| Task details |
Give back every record exactly, with its pictures left out.

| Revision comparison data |
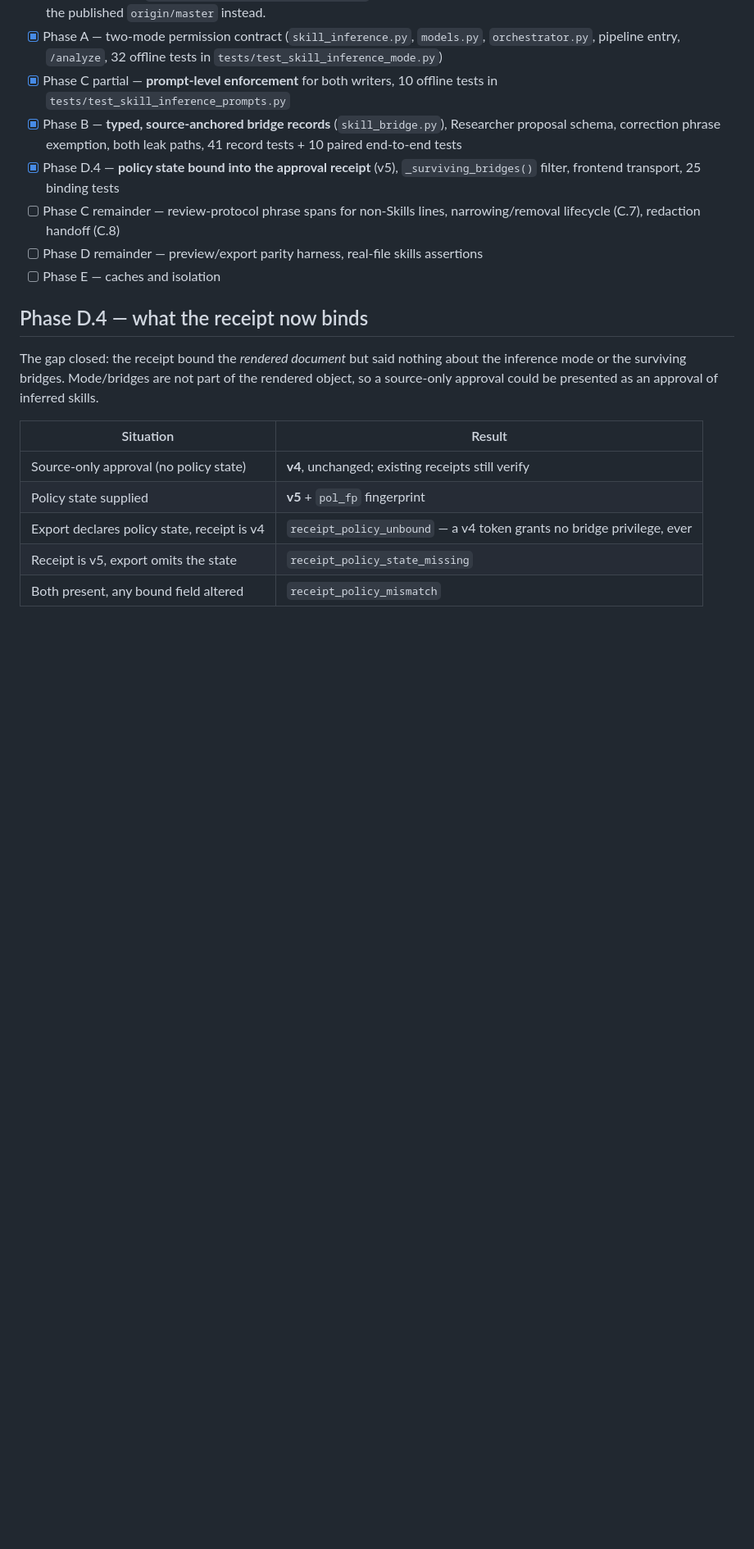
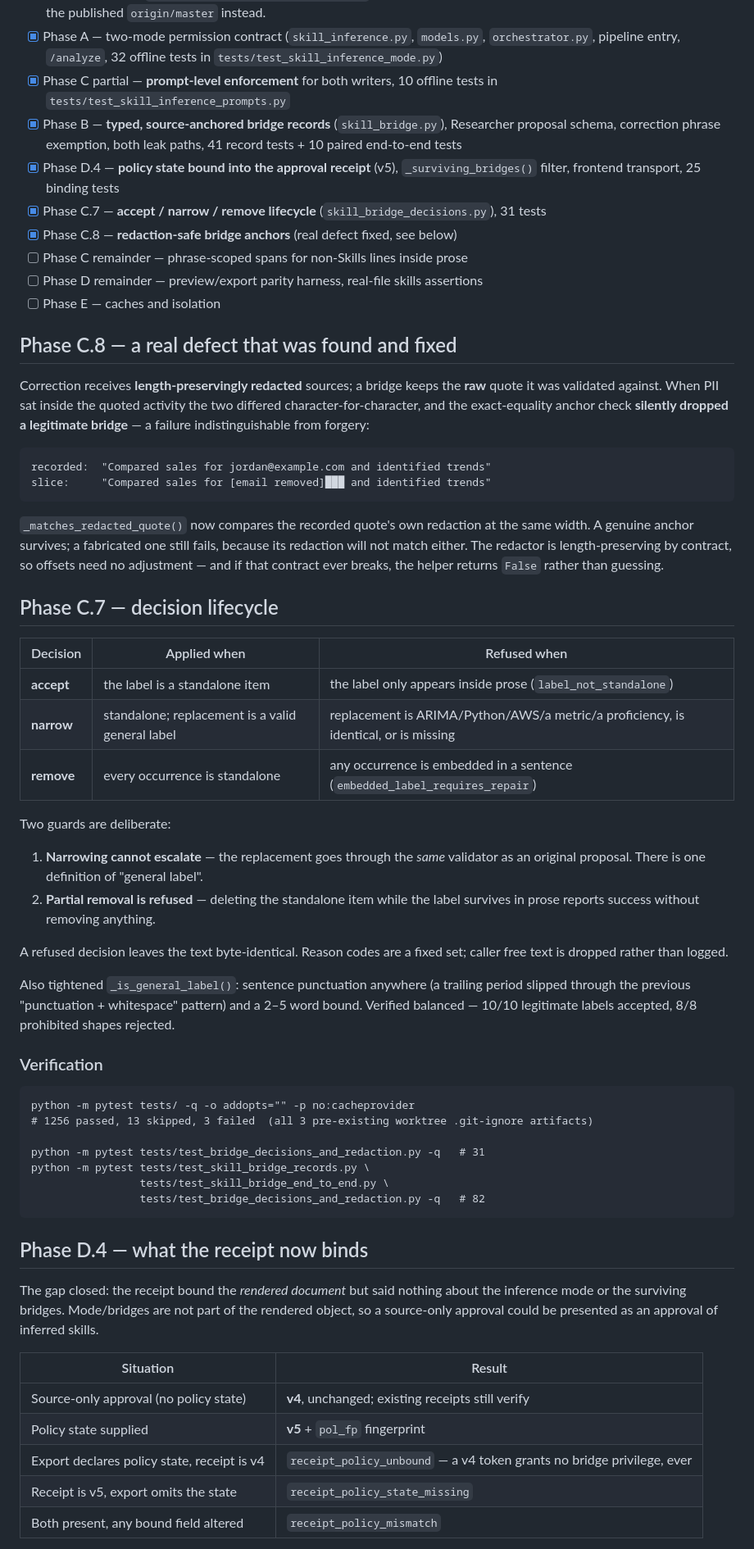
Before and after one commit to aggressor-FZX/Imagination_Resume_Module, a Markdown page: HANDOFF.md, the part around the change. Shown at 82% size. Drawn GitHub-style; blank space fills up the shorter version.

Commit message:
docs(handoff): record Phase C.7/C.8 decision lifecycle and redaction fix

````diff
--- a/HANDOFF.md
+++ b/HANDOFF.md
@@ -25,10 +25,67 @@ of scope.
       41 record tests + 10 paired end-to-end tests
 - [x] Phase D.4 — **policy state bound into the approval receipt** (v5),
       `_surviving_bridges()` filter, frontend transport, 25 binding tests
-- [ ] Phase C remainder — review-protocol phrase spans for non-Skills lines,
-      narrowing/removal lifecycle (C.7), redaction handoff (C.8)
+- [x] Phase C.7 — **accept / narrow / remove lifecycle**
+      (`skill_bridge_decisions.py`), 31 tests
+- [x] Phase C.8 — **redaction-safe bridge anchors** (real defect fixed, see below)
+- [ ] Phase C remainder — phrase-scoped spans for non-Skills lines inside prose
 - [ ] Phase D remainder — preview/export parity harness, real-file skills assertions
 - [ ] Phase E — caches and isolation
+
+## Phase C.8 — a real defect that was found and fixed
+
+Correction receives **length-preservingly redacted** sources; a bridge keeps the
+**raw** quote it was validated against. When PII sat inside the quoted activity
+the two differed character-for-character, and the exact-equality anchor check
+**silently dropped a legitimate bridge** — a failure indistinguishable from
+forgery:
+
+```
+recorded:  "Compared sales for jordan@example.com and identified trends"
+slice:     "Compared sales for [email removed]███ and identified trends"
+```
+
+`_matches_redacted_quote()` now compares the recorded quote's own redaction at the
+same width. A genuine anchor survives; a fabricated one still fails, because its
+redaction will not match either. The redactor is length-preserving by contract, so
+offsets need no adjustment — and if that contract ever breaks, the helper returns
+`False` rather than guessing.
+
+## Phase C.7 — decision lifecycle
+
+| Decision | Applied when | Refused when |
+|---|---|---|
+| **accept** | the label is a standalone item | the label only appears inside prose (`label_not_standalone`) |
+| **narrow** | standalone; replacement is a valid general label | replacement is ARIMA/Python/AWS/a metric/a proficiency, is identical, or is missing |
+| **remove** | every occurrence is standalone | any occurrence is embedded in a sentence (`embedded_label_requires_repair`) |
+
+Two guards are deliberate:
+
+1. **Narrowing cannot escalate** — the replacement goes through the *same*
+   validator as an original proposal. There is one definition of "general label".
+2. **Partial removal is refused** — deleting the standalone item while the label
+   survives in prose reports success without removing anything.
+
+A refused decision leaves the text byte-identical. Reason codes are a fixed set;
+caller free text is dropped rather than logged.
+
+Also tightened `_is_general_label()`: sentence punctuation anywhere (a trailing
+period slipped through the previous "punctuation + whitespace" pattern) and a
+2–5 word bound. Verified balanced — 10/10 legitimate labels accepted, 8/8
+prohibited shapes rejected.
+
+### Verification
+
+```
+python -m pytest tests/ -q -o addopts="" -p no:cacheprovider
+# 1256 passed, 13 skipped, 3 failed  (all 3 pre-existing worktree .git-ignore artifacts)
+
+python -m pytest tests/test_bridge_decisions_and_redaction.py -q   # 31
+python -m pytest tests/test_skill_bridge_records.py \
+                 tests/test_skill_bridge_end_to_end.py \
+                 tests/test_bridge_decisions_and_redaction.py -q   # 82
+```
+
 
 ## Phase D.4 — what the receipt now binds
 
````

| Finished exercise |
Before and after one commit to aggressor-FZX/Imagination_Resume_Module, a Markdown page: HANDOFF.md, the part around the change. Shown at 82% size. Drawn GitHub-style; blank space fills up the shorter version.

Commit message:
docs(handoff): record Phase C.7/C.8 decision lifecycle and redaction fix

````diff
--- a/HANDOFF.md
+++ b/HANDOFF.md
@@ -25,10 +25,67 @@ of scope.
       41 record tests + 10 paired end-to-end tests
 - [x] Phase D.4 — **policy state bound into the approval receipt** (v5),
       `_surviving_bridges()` filter, frontend transport, 25 binding tests
-- [ ] Phase C remainder — review-protocol phrase spans for non-Skills lines,
-      narrowing/removal lifecycle (C.7), redaction handoff (C.8)
+- [x] Phase C.7 — **accept / narrow / remove lifecycle**
+      (`skill_bridge_decisions.py`), 31 tests
+- [x] Phase C.8 — **redaction-safe bridge anchors** (real defect fixed, see below)
+- [ ] Phase C remainder — phrase-scoped spans for non-Skills lines inside prose
 - [ ] Phase D remainder — preview/export parity harness, real-file skills assertions
 - [ ] Phase E — caches and isolation
+
+## Phase C.8 — a real defect that was found and fixed
+
+Correction receives **length-preservingly redacted** sources; a bridge keeps the
+**raw** quote it was validated against. When PII sat inside the quoted activity
+the two differed character-for-character, and the exact-equality anchor check
+**silently dropped a legitimate bridge** — a failure indistinguishable from
+forgery:
+
+```
+recorded:  "Compared sales for jordan@example.com and identified trends"
+slice:     "Compared sales for [email removed]███ and identified trends"
+```
+
+`_matches_redacted_quote()` now compares the recorded quote's own redaction at the
+same width. A genuine anchor survives; a fabricated one still fails, because its
+redaction will not match either. The redactor is length-preserving by contract, so
+offsets need no adjustment — and if that contract ever breaks, the helper returns
+`False` rather than guessing.
+
+## Phase C.7 — decision lifecycle
+
+| Decision | Applied when | Refused when |
+|---|---|---|
+| **accept** | the label is a standalone item | the label only appears inside prose (`label_not_standalone`) |
+| **narrow** | standalone; replacement is a valid general label | replacement is ARIMA/Python/AWS/a metric/a proficiency, is identical, or is missing |
+| **remove** | every occurrence is standalone | any occurrence is embedded in a sentence (`embedded_label_requires_repair`) |
+
+Two guards are deliberate:
+
+1. **Narrowing cannot escalate** — the replacement goes through the *same*
+   validator as an original proposal. There is one definition of "general label".
+2. **Partial removal is refused** — deleting the standalone item while the label
+   survives in prose reports success without removing anything.
+
+A refused decision leaves the text byte-identical. Reason codes are a fixed set;
+caller free text is dropped rather than logged.
+
+Also tightened `_is_general_label()`: sentence punctuation anywhere (a trailing
+period slipped through the previous "punctuation + whitespace" pattern) and a
+2–5 word bound. Verified balanced — 10/10 legitimate labels accepted, 8/8
+prohibited shapes rejected.
+
+### Verification
+
+```
+python -m pytest tests/ -q -o addopts="" -p no:cacheprovider
+# 1256 passed, 13 skipped, 3 failed  (all 3 pre-existing worktree .git-ignore artifacts)
+
+python -m pytest tests/test_bridge_decisions_and_redaction.py -q   # 31
+python -m pytest tests/test_skill_bridge_records.py \
+                 tests/test_skill_bridge_end_to_end.py \
+                 tests/test_bridge_decisions_and_redaction.py -q   # 82
+```
+
 
 ## Phase D.4 — what the receipt now binds
 
````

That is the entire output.